I will not expend too much time restating the study because the USA Today article is extensive – and you need to read it. The publishers released a poor opinion of LEED, pointing to extensive financial benefits given by governmental and other third party sources to push builders and developers to target easily accessible LEED points that have little to do with fostering a sustainable building environment. The opinion is harsh, and may perhaps attract significant lawmaker attention. It comes at a poor time, as the USGBC is trying to finalize its already delayed LEED v4 (formerly LEED 2012) proposal.

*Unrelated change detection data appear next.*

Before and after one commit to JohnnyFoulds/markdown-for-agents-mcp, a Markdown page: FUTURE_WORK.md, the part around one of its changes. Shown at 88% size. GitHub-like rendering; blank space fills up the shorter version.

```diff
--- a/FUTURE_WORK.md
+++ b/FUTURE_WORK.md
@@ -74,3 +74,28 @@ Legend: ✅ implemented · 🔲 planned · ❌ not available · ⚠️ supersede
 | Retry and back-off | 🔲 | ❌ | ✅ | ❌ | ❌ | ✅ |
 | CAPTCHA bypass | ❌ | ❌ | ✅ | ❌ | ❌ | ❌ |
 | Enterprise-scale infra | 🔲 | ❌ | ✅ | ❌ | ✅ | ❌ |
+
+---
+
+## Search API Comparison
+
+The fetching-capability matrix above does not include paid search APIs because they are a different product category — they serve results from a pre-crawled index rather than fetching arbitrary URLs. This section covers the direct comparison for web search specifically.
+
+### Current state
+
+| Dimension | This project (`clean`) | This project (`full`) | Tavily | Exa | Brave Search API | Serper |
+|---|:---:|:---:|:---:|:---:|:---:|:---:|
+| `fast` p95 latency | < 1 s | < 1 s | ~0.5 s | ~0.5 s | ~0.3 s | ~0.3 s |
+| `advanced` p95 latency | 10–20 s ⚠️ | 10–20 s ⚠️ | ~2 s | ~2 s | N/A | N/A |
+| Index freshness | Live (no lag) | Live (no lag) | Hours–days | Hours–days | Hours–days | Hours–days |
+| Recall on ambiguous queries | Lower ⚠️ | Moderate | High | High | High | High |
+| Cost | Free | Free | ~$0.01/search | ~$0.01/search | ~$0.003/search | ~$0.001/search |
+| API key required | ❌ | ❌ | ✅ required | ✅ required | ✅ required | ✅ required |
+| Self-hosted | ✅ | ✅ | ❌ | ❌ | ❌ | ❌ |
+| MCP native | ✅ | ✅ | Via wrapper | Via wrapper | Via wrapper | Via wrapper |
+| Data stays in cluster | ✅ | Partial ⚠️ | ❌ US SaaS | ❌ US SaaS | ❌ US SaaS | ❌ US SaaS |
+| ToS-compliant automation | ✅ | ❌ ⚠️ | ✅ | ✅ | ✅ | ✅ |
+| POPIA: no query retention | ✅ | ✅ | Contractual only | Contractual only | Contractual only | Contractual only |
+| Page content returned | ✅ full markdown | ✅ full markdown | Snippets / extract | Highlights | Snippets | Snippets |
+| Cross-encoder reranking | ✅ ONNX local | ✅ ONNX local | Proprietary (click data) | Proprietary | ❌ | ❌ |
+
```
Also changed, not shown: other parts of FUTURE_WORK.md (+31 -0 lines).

We all know that LEED has had its detractors. They have been sued by some, slandered by others, and questioned by many. Some of it is market jealousy (LEED dominates the green building certification market) and some of it carries a valid point. There is clearly no doubt that LEED lacks a way to ensure that performance matches up with planning and projection. Furthermore, as the USA Today report extensively discusses, the LEED credit system has become manipulable in a way that lessens the sustainable value of the building without preventing the building from attaining certification.
But, no organization has done as much for the “greening” of the world’s buildings. For all their faults, the USGBC has improved each of those 7,100 building studied and many more. No process or standard can be perfect – and they did a pretty dang good job of implementing a standard and procedure that has in one way or another improved 13,500 commercial structures. The USGBC deserves some praise for that accomplishment, and they also deserve some trust that they will strive to always improve their standard. Like every law or requirement, it only takes some period of time until the users find a way to circumvent, manipulate or take advantage of it. Everyone deserves some time to react, and I like to think that the USGBC will react appropriately with a better standard.
The biggest fallout might come from legislators. The point that pulls the reader into the story is the vast amount of public financing and incentive provided to developers for attaining LEED certification. I do wonder whether this will hit the “causebook” of a number of congressional candidates looking to cut governmental spending. This has the potential to be an immediate problem, while LEED v4 lays in wait for 2013. We shall see.